IF MEDICATION IS A MUST, MAKE SURE YOU KNOW YOUR OPTIONS
Most children will naturally grow out of their bedwetting stage, but rare cases can be extreme and some families decide to treat bedwetting with prescription medication. This option should only be at the recommendation of your child’s doctor and after all other bedwetting treatments and bedwetting management strategies have been exhausted.
Some children may find relief in medication if they have a big event, such as school camp or a weekend away, but you should only go down this path if your GP advises that it’s safe.
Bedwetting medication treats the problem while in use, with only around 30% of children achieving total success after its use. Many children return to wetting the bed once medication is removed, however studies assessing its effectiveness show tapering off the dose rather than sudden withdrawal does increase rates of success.
Will medication end bedwetting?
Medications are generally seen as a way to help manage your bedwetting rather than as a cure.
Medications work by mimicking the action of the hormone ADH, reducing the amount of urine produced by the kidneys overnight.
When considering the use of the medication for treating bedwetting, the question you should ask yourself is “What am I hoping to achieve?”
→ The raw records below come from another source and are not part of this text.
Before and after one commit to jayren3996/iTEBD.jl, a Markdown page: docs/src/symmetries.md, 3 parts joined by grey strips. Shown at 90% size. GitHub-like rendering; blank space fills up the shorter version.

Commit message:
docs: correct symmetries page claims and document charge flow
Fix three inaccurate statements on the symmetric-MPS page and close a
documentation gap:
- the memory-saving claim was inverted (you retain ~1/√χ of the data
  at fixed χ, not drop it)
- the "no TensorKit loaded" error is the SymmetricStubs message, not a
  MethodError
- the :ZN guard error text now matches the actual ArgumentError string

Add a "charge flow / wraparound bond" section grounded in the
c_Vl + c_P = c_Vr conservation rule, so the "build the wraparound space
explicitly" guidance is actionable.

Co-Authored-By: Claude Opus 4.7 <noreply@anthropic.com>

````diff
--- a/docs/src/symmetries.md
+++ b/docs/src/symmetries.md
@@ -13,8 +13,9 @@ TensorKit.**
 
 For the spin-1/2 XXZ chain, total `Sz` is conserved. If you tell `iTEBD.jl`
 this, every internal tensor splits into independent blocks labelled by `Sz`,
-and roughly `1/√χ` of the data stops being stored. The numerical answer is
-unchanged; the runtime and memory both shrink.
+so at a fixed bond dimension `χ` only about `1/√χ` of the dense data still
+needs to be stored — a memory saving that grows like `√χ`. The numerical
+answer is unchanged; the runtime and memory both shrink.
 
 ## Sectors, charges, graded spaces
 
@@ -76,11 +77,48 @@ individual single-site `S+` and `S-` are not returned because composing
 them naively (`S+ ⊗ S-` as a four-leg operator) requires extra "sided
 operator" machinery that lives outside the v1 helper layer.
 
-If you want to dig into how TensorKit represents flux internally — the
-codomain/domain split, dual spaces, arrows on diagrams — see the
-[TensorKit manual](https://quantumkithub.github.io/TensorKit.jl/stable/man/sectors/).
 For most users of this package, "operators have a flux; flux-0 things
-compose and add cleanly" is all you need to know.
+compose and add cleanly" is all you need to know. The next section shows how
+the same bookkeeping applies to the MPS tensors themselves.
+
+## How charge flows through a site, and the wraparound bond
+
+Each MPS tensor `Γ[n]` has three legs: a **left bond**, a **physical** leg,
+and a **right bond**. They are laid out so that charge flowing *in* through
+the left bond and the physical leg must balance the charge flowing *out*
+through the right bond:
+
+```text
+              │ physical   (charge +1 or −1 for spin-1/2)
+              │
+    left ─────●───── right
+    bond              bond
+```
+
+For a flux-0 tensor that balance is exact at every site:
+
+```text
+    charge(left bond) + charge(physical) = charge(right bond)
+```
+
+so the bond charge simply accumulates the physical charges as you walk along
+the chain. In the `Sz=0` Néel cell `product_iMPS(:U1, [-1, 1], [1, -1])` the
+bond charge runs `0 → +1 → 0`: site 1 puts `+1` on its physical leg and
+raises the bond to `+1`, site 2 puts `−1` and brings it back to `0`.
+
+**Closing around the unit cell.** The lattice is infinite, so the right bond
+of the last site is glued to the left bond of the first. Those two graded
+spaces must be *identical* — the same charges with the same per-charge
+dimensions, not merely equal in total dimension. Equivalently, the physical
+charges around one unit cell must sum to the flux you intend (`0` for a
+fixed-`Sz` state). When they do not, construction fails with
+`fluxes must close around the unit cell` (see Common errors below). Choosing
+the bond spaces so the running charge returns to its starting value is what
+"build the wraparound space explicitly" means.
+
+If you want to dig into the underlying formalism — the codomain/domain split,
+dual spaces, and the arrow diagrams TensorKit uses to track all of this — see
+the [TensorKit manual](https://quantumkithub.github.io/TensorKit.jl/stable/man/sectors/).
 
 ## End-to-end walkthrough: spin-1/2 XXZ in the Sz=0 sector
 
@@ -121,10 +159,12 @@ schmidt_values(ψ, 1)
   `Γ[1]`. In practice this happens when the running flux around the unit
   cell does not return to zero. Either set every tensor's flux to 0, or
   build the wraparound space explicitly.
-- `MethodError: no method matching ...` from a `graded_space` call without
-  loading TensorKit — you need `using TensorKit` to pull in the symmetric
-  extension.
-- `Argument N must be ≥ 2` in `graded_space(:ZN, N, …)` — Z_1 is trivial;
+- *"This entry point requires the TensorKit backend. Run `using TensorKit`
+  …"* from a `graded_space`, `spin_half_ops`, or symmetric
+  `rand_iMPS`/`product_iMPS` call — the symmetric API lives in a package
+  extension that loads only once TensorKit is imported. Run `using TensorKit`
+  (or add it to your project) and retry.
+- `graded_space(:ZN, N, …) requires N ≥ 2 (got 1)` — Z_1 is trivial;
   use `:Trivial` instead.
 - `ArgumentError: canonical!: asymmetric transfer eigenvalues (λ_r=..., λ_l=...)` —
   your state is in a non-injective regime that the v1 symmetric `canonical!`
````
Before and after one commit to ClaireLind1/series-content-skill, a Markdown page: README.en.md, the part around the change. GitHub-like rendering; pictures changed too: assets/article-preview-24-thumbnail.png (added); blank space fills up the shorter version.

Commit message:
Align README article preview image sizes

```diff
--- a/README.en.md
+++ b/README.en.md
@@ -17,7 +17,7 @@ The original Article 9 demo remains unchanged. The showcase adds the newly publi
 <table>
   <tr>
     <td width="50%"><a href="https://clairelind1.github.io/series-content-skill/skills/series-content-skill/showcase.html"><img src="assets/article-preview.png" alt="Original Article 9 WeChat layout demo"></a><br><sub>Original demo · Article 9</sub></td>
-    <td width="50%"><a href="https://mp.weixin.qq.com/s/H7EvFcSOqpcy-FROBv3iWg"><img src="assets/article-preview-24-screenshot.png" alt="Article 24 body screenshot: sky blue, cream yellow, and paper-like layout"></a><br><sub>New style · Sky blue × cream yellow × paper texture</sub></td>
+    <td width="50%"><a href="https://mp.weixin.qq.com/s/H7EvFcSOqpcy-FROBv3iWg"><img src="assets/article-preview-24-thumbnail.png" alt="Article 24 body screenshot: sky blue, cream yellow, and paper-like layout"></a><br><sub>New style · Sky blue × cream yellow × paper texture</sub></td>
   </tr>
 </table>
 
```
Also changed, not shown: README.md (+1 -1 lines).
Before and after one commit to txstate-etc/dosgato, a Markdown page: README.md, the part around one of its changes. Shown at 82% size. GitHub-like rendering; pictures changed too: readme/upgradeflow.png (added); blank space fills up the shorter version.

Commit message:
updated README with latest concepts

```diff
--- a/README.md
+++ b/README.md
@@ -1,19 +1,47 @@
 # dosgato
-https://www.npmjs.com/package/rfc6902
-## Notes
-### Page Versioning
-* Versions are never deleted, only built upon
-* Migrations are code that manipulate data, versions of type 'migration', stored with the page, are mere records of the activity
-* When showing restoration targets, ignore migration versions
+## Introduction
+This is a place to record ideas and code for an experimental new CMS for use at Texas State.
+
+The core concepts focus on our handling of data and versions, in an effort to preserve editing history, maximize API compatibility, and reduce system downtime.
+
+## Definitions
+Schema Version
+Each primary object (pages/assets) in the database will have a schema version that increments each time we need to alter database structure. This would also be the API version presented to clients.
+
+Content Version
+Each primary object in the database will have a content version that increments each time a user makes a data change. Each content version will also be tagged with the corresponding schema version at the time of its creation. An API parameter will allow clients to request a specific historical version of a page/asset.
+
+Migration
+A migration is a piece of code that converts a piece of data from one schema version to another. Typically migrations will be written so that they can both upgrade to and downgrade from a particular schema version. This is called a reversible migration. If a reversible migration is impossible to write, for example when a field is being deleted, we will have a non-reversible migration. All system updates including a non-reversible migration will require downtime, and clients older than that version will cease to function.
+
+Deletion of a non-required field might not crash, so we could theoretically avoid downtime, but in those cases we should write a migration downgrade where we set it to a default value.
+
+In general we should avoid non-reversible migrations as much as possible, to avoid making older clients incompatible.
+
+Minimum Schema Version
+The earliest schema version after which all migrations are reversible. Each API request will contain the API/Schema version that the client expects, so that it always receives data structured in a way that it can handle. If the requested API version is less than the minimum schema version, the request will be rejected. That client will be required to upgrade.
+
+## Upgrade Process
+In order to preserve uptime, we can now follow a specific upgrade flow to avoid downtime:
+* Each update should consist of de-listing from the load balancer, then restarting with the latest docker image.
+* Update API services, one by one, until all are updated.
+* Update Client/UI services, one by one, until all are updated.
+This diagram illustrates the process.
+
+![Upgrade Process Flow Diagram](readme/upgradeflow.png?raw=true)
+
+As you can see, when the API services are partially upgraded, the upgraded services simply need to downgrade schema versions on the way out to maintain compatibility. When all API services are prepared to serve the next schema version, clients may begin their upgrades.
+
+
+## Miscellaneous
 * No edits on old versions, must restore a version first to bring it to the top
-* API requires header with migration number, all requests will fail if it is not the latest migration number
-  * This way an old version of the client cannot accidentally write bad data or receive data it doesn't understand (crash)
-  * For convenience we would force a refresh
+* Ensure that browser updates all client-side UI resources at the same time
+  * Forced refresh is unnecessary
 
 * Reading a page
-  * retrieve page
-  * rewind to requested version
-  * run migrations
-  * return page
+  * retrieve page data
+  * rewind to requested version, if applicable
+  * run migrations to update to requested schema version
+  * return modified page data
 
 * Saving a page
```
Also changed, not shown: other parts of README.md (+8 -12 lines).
If you’re looking for a permanent solution to your child’s bedwetting, then this is probably not the way to go as many children do experience a relapse when they stop taking the medication.
Sometimes using medication in conjunction with a bedwetting alarm helps do the trick.
Medication may also be useful for the treatment of bedwetting among children with particular developmental, attentional, behavioural or emotional difficulties.
WHAT IS ANTI-DIURETIC HORMONE?
Anti-diuretic hormone (ADH) is a hormone produced in the body, which controls urine production while we sleep. The existence of ADH is the reason why most of us can sleep through the night without requiring visits to the bathroom. Without ADH we would need to urinate as frequently as we do during waking hours.
Children who wet the bed may not be producing enough ADH, which is why they need to urinate frequently during the night.
Desmopressin acetate is the most common bedwetting medication. It works by imitating anti-diuretic hormone and reduces urine production at night.
This drug is available by prescription only and is usually taken in the form of a pill or nasal spray. Side effects are uncommon, but users may experience headaches, a runny nose, or nosebleeds (if using the nasal spray).
OTHER BEDWETTING TREATMENT OPTIONS
Before turning to medication, trying a combination of non-medical treatment and management strategies is highly recommended. Your child may respond well to a bedwetting alarm, which has high success rates.
For sleepovers and school camps, DryNites Pyjama Pants are a great alternative to medication and can be worn discreetly under pyjamas like underwear.